Ronald Matthew, a tourist who was visiting the adjacent Maasai Mara Game Reserve, was so touched by the miners’ plight, that he started a campaign dubbed “farmers on gold” to help raise funds for the miners from well-wishers in America, his country of birth.

Mr Matthew has already started distributing safety glasses, ear plugs and gloves to the miners and hopes that the Lolgorian gold mines will eventually get financial and technical support from the United Nations to eradicate mercury during gold mining and processing.

Kenya is one of the eight countries that will benefit from an initiative to eradicate mercury from gold mines. The United Nations Environmental Programme (UNEP), recently launched the Global Opportunities for Long-term Development of the Artisanal and Small-Scale Gold Mining project worth Sh2.17 billion, to this end. The project is expected to devise mercury-free and environmentally-friendly methods of gold extraction.

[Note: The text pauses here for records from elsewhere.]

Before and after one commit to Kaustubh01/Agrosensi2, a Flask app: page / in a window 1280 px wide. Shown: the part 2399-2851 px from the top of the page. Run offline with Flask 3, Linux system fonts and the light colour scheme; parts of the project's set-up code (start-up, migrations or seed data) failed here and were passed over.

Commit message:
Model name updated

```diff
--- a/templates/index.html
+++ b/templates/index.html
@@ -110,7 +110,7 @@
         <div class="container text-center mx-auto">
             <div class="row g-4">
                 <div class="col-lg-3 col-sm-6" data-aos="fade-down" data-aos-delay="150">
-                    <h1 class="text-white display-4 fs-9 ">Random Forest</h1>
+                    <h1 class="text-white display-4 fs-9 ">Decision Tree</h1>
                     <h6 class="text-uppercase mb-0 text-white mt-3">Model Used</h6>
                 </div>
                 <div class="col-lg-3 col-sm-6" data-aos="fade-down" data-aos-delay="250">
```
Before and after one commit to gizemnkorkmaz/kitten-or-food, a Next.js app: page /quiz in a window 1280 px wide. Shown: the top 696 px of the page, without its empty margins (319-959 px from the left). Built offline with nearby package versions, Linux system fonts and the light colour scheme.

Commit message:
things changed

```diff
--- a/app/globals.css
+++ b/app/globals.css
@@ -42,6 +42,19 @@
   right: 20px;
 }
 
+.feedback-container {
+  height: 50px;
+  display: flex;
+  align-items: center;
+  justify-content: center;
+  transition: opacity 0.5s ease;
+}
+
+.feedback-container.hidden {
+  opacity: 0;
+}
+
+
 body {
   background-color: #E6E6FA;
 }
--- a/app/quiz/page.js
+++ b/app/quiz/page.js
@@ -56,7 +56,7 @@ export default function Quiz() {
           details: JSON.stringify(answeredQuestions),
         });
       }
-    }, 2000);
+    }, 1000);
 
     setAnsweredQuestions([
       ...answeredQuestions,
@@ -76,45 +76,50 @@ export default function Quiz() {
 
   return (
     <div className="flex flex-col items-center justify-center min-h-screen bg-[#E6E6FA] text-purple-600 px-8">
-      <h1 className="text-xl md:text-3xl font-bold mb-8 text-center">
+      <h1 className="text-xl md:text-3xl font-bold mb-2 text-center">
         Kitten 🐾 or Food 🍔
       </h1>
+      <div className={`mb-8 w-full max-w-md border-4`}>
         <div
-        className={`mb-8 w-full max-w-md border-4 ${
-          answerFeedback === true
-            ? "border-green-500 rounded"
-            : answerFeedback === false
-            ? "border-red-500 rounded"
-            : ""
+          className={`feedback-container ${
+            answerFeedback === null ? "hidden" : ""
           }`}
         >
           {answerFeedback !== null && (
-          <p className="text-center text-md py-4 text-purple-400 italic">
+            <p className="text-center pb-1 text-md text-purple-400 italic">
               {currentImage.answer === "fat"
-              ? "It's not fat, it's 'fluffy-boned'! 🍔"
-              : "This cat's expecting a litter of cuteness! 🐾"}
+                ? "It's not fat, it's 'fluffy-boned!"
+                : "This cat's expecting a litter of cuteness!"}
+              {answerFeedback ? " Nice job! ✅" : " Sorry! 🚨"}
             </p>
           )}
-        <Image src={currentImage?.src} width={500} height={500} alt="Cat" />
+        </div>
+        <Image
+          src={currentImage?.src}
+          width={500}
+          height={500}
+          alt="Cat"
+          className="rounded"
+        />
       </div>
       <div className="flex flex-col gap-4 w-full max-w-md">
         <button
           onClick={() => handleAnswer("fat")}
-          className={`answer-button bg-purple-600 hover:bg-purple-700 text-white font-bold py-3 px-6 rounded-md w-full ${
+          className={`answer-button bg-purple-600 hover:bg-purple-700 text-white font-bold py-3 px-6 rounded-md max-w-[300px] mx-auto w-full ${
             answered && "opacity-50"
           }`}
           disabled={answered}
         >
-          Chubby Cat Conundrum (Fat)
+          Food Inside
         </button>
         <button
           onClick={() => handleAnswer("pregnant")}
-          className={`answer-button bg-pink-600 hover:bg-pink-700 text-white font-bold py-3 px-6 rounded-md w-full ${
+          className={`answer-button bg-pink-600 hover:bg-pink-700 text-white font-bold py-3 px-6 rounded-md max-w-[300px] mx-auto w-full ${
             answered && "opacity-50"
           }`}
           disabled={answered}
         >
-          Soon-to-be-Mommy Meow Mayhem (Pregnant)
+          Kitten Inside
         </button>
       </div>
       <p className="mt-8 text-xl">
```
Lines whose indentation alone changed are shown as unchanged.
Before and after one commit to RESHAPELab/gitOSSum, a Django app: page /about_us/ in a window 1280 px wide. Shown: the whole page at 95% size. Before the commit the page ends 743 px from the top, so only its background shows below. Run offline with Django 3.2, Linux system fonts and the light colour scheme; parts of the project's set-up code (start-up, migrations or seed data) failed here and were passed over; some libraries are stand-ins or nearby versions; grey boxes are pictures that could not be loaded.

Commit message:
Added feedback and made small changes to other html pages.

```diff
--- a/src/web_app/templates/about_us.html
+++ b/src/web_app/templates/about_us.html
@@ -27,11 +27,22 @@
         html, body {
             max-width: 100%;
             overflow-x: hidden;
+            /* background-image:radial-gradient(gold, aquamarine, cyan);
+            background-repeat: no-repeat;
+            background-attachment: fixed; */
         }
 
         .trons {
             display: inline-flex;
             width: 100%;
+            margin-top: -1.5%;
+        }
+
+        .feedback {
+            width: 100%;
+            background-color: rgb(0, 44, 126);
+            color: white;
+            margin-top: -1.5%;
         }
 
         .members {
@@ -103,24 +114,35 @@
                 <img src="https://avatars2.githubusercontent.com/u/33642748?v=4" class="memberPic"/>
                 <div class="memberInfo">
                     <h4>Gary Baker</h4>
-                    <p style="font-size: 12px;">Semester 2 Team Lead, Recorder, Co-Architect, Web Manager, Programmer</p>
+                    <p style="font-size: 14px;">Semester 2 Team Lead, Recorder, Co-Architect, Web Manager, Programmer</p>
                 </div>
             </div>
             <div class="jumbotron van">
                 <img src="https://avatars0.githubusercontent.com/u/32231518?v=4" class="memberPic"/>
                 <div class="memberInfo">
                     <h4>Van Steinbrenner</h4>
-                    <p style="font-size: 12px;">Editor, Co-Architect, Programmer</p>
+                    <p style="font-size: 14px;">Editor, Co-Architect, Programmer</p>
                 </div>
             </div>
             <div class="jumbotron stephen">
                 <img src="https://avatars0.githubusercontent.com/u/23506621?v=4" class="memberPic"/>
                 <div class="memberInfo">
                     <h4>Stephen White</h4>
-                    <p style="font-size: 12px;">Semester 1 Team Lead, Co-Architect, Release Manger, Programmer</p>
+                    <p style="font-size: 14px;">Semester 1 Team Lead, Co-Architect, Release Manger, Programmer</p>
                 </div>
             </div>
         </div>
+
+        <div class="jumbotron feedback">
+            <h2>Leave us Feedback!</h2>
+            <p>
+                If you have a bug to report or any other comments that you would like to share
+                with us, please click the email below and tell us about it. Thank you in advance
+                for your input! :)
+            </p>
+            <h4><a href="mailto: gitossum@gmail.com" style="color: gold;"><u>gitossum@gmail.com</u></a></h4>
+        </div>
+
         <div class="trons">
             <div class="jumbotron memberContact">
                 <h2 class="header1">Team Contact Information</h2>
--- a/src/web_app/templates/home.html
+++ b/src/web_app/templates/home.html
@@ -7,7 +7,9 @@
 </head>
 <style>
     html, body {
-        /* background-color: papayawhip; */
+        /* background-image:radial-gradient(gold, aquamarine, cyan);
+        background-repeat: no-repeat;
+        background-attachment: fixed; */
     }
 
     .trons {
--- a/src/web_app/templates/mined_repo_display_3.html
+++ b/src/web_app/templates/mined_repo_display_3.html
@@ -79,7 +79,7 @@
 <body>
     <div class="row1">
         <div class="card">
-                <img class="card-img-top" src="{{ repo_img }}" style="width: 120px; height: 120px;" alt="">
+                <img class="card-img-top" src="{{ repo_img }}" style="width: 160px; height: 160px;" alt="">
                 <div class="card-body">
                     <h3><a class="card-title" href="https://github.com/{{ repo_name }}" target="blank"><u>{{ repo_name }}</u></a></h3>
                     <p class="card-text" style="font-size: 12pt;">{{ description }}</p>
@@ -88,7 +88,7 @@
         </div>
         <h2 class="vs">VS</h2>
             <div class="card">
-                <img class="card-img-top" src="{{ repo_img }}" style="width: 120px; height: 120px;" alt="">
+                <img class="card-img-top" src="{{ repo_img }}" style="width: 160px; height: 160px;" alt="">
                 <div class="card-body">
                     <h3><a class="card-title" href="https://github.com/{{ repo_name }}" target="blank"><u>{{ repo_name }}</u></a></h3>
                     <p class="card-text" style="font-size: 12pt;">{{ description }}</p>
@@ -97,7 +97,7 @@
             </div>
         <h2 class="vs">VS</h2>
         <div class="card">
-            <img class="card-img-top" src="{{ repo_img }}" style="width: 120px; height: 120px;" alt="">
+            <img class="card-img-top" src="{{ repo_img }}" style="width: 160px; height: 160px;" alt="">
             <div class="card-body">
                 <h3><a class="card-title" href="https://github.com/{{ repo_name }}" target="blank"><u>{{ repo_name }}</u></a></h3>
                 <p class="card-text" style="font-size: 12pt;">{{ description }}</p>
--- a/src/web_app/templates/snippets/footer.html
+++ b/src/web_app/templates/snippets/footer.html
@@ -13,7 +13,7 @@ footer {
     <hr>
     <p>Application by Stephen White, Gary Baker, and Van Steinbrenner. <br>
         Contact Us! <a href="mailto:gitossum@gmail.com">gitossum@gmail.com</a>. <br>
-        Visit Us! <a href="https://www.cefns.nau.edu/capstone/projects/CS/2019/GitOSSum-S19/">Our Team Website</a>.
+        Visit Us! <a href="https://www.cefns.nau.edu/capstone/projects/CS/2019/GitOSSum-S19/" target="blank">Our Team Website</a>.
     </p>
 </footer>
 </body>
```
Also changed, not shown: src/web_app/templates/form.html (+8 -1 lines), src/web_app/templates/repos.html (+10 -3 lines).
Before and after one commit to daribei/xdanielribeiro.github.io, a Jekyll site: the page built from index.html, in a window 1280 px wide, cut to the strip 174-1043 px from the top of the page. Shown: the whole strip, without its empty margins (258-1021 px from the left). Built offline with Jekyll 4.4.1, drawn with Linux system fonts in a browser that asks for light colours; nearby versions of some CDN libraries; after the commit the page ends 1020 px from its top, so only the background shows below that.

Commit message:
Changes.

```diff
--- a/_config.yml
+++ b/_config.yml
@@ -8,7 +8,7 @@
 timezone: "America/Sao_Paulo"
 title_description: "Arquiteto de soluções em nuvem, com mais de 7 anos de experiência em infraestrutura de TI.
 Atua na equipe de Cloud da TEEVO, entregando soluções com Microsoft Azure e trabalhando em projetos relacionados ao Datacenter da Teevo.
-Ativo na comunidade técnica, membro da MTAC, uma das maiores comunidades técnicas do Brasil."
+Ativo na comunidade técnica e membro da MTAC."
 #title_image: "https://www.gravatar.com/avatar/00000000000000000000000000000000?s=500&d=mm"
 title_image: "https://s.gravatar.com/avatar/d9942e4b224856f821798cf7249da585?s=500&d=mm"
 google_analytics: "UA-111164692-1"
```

Small-scale gold mining has thrived since the 19th century and is carried out in Homa Bay, Kakamega, Migori, Nandi, Narok, Siaya, Turkana, Vihiga and West Pokot counties.


Mercury and Health

  • Mercury is toxic to the central and peripheral nervous systems.

  • Inhalation of mercury vapour harms the nervous, digestive and immune systems, lungs and kidneys, and may be fatal.

  • The inorganic salts of mercury are corrosive to the skin, eyes and gastrointestinal tract, and may induce kidney toxicity if ingested.

  • “Neurological and behavioural disorders may be observed after inhalation, ingestion or dermal exposure of different mercury compounds,” says WHO in its fact sheet on mercury.

  • Symptoms include tremors, insomnia, memory loss, neuromuscular effects, headaches and cognitive and motor dysfunction. Motor disorders are conditions of the nervous system that cause abnormal and involuntary movements.

  • Kidney effects have also been reported, ranging from increased protein in the urine to kidney failure.